Usually when people hear ‘move house’, they mean switching apartments, not moving the entire house…
So, San Francisco, California is home to a lot of stunning architecture—and not just sleek modern homes, but also vintage, Victorian-era houses.
One such house, the Englander House, is actually in the news today as it was picked up and placed on a flatbed trailer and transported a whole 7 blocks away to its new address.
The Victorian architectural masterpiece is a 5,170-square-foot (roughly 480-square-meter) house that has been around for 139 years now, since 1882. It was transported at the average speed of 1 mile per hour (1.6 kilometers per hour) for 0.6 miles (roughly a kilometer) from 807 Franklin St. to 635 Fulton St.
The 1882 Victorian ‘Englander House’ in San Francisco was recently moved to a new location 7 blocks away
Namely, the 5,170-square-foot house was relocated from 807 Franklin St. to 635 Fulton St., 0.6 miles away
The move was by no means a cakewalk as the project was said to have cost around $400,000 and also involved the necessity to remove street lights, parking meters, and utility lines, among other works.
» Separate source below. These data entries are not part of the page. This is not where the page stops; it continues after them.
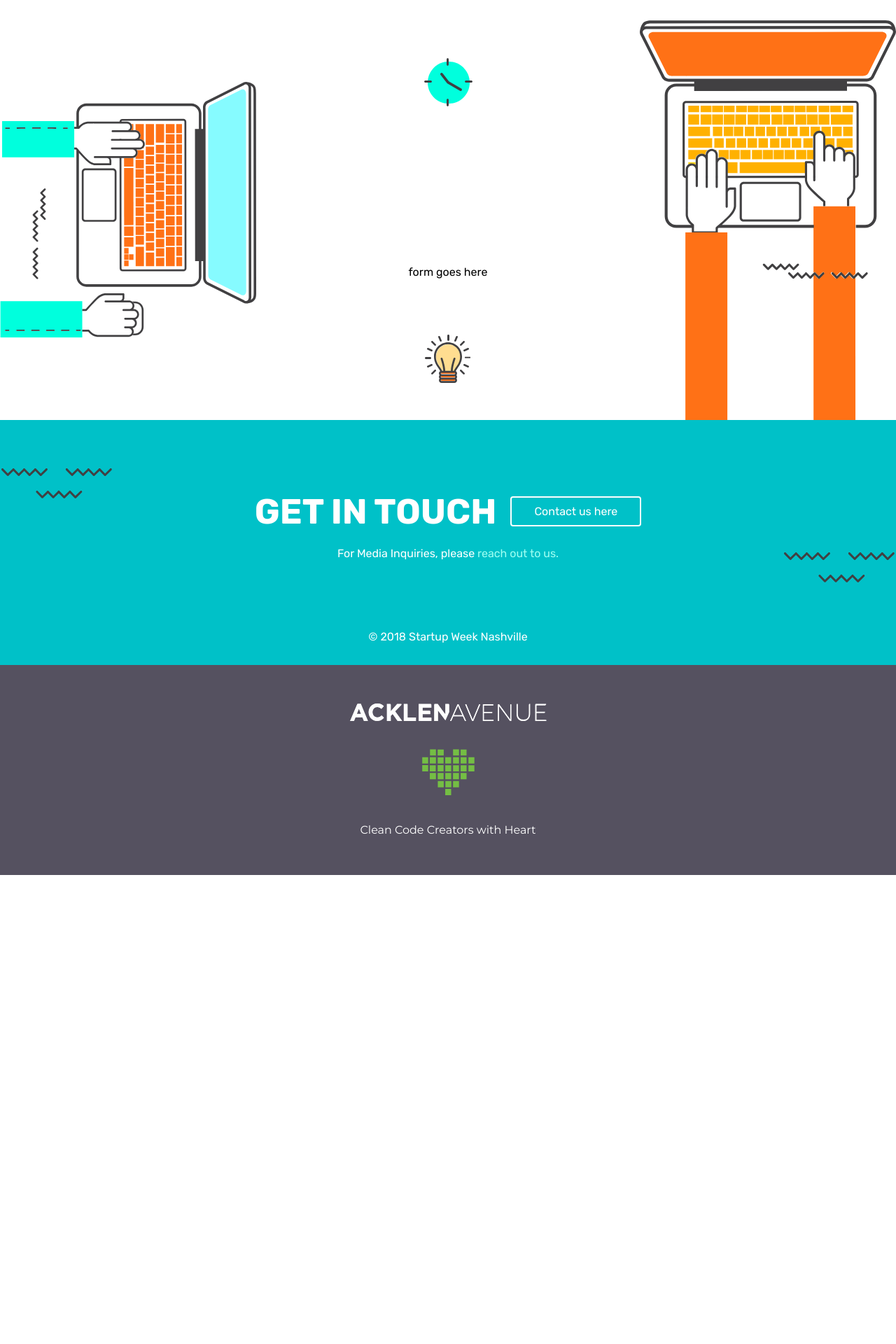
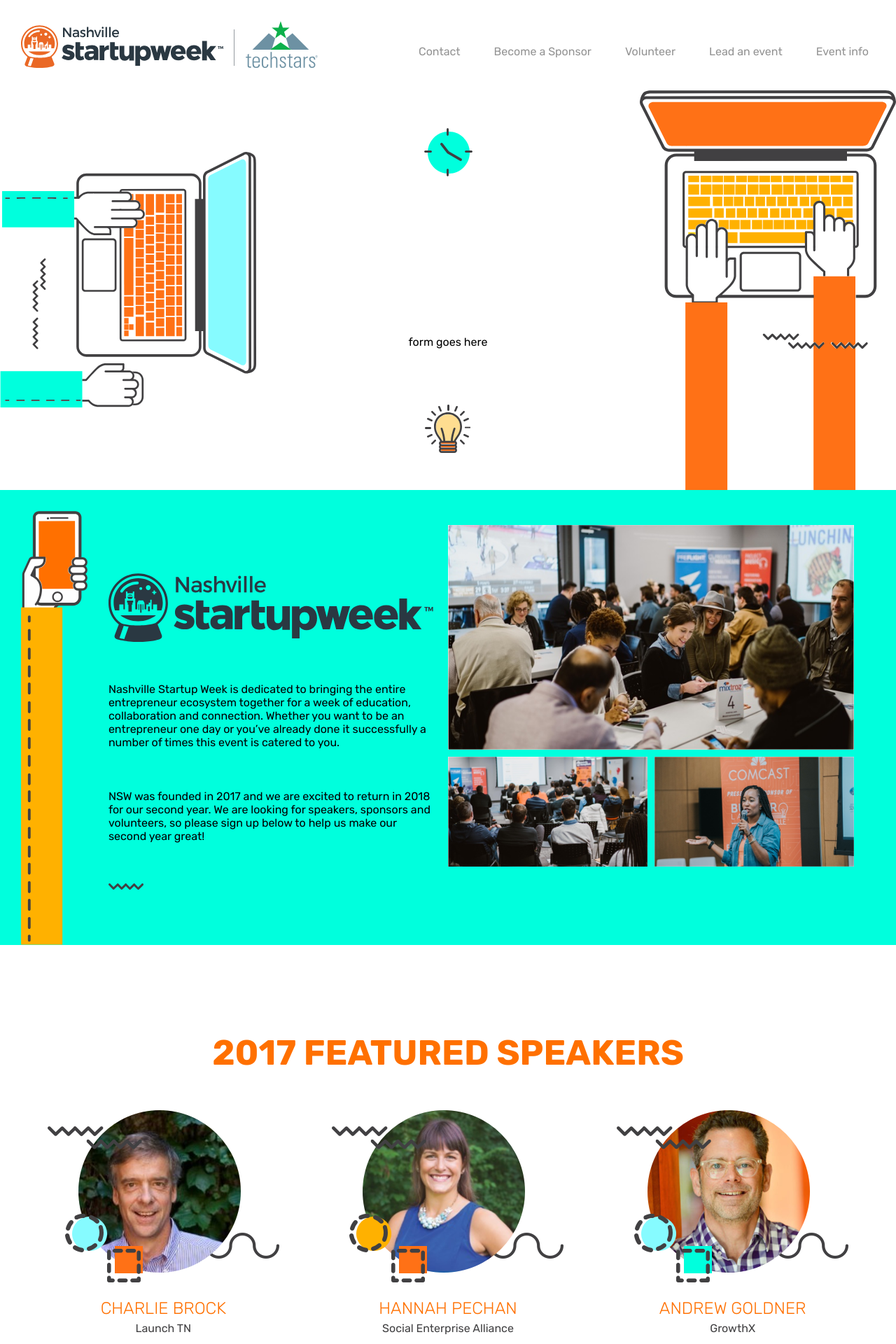
Before and after one commit to dchinchilla/nashvillesw, a plain HTML site: page 2018/index.html in a window 1280 px wide. Shown: the top 1920 px of the page at 70% size. Before the commit the page ends 1250 px from the top, so only its background shows below. Drawn offline with Linux system fonts and the light colour scheme.

Commit message:
Speakers and description section
2 new sections, Navigation is not finished

```diff
--- a/2018/NSW_style1.css
+++ b/2018/NSW_style1.css
@@ -23,6 +23,49 @@ body{
 	font-family: 'Rubik', sans-serif;
 	-webkit-font-smoothing: antialiased;
 }
+
+header{
+	display: flex;
+	height: 100px;
+	align-items: baseline;
+}
+
+#NSWlogo{
+	margin-left:30px;
+	margin-right: 120px;
+	margin-top: 30px;
+}
+.navigation{
+	float: right;
+}
+
+.navigation ul {
+    list-style-type: none;
+    margin: 0;
+    padding: 0;
+    overflow: hidden;
+}
+
+.navigation li {
+    float: right;
+
+}
+
+.navigation li a {
+    display: block;
+    text-align: center;
+    padding: 14px 24px;
+    text-decoration: none;
+    color: #939393;
+    -webkit-transition-duration: 0.4s; /* Safari */
+    transition-duration: 0.4s;
+}
+.navigation li a:hover {
+    color: #FF7000;
+    text-decoration: underline;
+    font-weight: bold;
+}
+
 
 section.taglinebanner {
     /*background-color: #c1edff;*/
@@ -53,7 +96,7 @@ section.taglinebanner {
 	justify-content: center;
 	flex-direction:  column;
 	display: flex;
-	padding: 30px;
+	margin: 30px;
 }
 
 .clockblue {
@@ -85,6 +128,89 @@ img.animated-tagline {
     display: block;
     max-width: 100%;
     height: auto;
+}
+
+section.descriptionsection{
+	height: 650px;
+	background-color: #00FFDD;
+	display: flex;
+
+}
+.description1{
+	width: 50%;
+	display: flex;
+}
+.description2{
+	width: 50%;
+}
+#handphone{
+	margin-left: 30px;
+	margin-top: 30px;
+}
+.descriptiontext{
+	display: flex;
+	flex-direction: column;
+	justify-content: space-around;
+	align-items: flex-start;
+	padding-left: 30px;
+	padding-right: 60px;
+	padding-top: 90px;
+	padding-bottom: 50px;
+}
+.descriptionphotos{
+	display: flex;
+	flex-direction: column;
+	padding-top: 50px;
+	padding-right: 60px;
+	max-width: 660px;
+}
+.bottomphoto{
+	display: flex;
+}
+.descriptionphotos img{
+	width: 100%;
+	height: auto;
+}
+.bp1{
+	padding-right: 10px;
+
+}
+.topphoto{
+	margin-bottom: 6px;
+}
+
+section.speakerssection{
+	height: 650px;
+	padding-left: 30px;
+	padding-right: 30px;
+	text-align: center;
+	color: #414042;
+	display: flex;
+	justify-content: center;
+	flex-direction: column;
+}
+.speakerssection h1{
+	font-size: 50px;
+	text-align: center;
+	color: #FF7000;
+}
+.speakerssection h2{
+	color: #FF7000;
+	margin-bottom: 5px;
+	font-weight: lighter;
+}
+
+.speakerscontainer{
+	display: flex;
+	align-items: center;
+	justify-content: space-around;
+}
+.speaker{
+	margin: 10px;
+}
+section.leadeventsection{
+	height: 650px;
+	background-color: #FFB100;
 }
 
 section.contact{
@@ -176,6 +302,19 @@ section.contact{
 
 @media (max-width: 700px) {
 
+	header{
+		flex-direction: column;
+	}
+	#NSWlogo{
+		width: 70%;
+		margin: 0 10 0 10;
+		display: inline-block;
+	}
+
+	.navigation{
+		display: none;
+	}
+
 	section.taglinebanner{
 		flex-direction: column;
 		align-items: center;
@@ -198,6 +337,50 @@ section.contact{
 	.taglinecontent{
 		width: 80%;
 	}
+	section.descriptionsection{
+		flex-direction: column;
+		height: 1300px;
+		align-items: center;
+		padding-top: 40px;
+	}
+	#handphone{
+		display: none;
+	}
+	.description1, .description2{
+		width: 100%;
+		justify-content: center;
+		height: 1100px;
+	}
+	.descriptiontext{
+		width: 80%;
+		height: 500px;
+		padding: 0;
+	}
+	#NSWlogogrey{
+		width: 100%;
+	}
+	.descriptionphotos{
+		padding: 0;
+	}
+	.bottomphoto{
+		flex-direction: column;
+	}
+	.bp1{
+		padding-right: 0;
+		padding-bottom: 6px;
+	}
+
+	section.speakerssection{
+		height: 1500px;
+		justify-content: space-around;
+		padding: 10px;
+	}
+	.speakerscontainer{
+		flex-direction: column;
+		justify-content: space-around;
+		height: 100%;
+	}
+
 	.getintouch{
 	flex-direction: column;
 	text-align: center;
@@ -209,4 +392,6 @@ section.contact{
 	}
 
 
+
+
 }/*media query 700px*/
--- a/2018/index.html
+++ b/2018/index.html
@@ -16,10 +16,32 @@
   <body>
 <div class="container">
 
+    <header>
+
+      <img id="NSWlogo" src="img/NSWlogo.svg">
+
+      <div class="navigation">
+        <nav>
+                <ul>
+                    <li><a href="index.html">Event info</a>
+                    </li>
+                    <li><a href="leadaneventsection">Lead an event</a>
+                    </li>
+                    <li><a href="Volunteersection">Volunteer</a>
+                    </li>
+                    <li><a href="Becomeasponsorsection">Become a Sponsor</a>
+                    </li>
+                    <li><a href="Conctactsection">Contact</a>
+                    </li>
+                </ul>
+        </nav>
+
+      </div>
 
     </header>
 
     <main>
+
       <section class="taglinebanner">
         <div class="taglineimg1">
           <img src="img/laptopblue.svg">
@@ -46,9 +68,64 @@
 
         </div><!--taglineimg2-->
 
-
       </section><!--Tagline banner-->
 
+      <section class="descriptionsection">
+        <div class="description1">
+          <img id="handphone" src="img/handphone.svg">
+          <div class="descriptiontext">
+            <img id="NSWlogogrey" src="img/NSWlogogrey.svg">
+            <p>Nashville Startup Week is dedicated to bringing the entire entrepreneur ecosystem together for a week of education, collaboration and connection. Whether you want to be an entrepreneur one day or you’ve already done it successfully a number of times this event is catered to you.</p>
+            <p>NSW was founded in 2017 and we are excited to return in 2018 for our second year. We are looking for speakers, sponsors and volunteers, so please sign up below to help us make our second year great!</p>
+            <img src="img/brokenline.svg">
+          </div>
+        </div>
+        <div class="description2">
+          <div class="descriptionphotos">
+            <div class="topphoto">
+              <img src="img/photo1.jpg">
+            </div>
+            <div class="bottomphoto">
+              <div class="bp1">
+                <img src="img/photo2.jpg">
+              </div>
+              <div class="bp2">
+                <img src="img/photo3.jpg">
+              </div>
+            </div>
+
+          </div>
+
+
+        </div>
+      </section><!--/Descrition section-->
+
+      <section class="speakerssection">
+        <h1>2017 FEATURED SPEAKERS</h1>
+        <div class="speakerscontainer">
+          <div class="speaker">
+            <img src="img/speaker1.png">
+            <h2>CHARLIE BROCK</h2>
+            <p>Launch TN</p>
+          </div>
+          <div class="speaker">
+            <img src="img/speaker2.png">
+            <h2>HANNAH PECHAN</h2>
+            <p>Social Enterprise Alliance</p>
+          </div>
+          <div class="speaker">
+            <img src="img/speaker3.png">
+            <h2>ANDREW GOLDNER</h2>
+            <p>GrowthX</p>
+          </div>
+        </div>
+      </section><!--Speakers section-->
+      <section class="leadeventsection">
+
+
+
+
+      </section><!--/Lead an event section-->
 
       <section class="contact">
         <div class="contactcontent">
```
Also changed, not shown: 2018/img/NSWlogo.svg (added), 2018/img/NSWlogogrey.svg (added), 2018/img/brokenline.svg (added), 2018/img/hamburguer.svg (added), 2018/img/handphone.svg (added), 2018/img/photo1.jpg (added), 2018/img/photo2.jpg (added), 2018/img/photo3.jpg (added), 2018/img/speaker1.png (added), 2018/img/speaker2.png (added), 2018/img/speaker3.png (added).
Over 15 different permits were acquired to make this move a reality.
The move was carried out at 6:15 in the morning, but that didn’t stop around 600 spectators from showing up to see the show. Some noticed how the wheel axle was bending sideways and the tires were looking a bit flat due to the weight of the house.
It is said the move cost ~$400k and involved the removal of things like street lights and utility lines
Here’s a Google Maps visualization of the route and distance that the house traveled
Real estate broker and investor Tim Brown bought the house for $2.6 million back in 2013. For a while now, it was in his plans to move the building to its new location.
Now that it’s in place, Brown has ideas to transform the house into seven residential units. As for the place it has left behind—there are plans for it to become the location of a new 48-unit apartment building.
While commenters were wondering how much outrage this must have caused—wasting money on having to adapt the streets and causing somewhat of a traffic jam for those actually commuting—others actually found this a positive move as it allows for smarter land development and the money boosts the economy.
Real estate broker Tim Brown bought the house for $2.6 million back in 2013
It was moved to make way for a new 48-unit apartment building that will be popping up in the near future
Yet others joked how they should have just used balloons, a subtle nod to the Disney movie Up, and also wondered what the parking fees would be for stopping a vehicle of this size with a load like that for a lunch break.
Needless to say, the move went viral online, being covered by numerous news media outlets and being featured on various social media, including Imgur and Reddit.
As for the Victorian house itself, it will be renovated and transformed into 7 residential units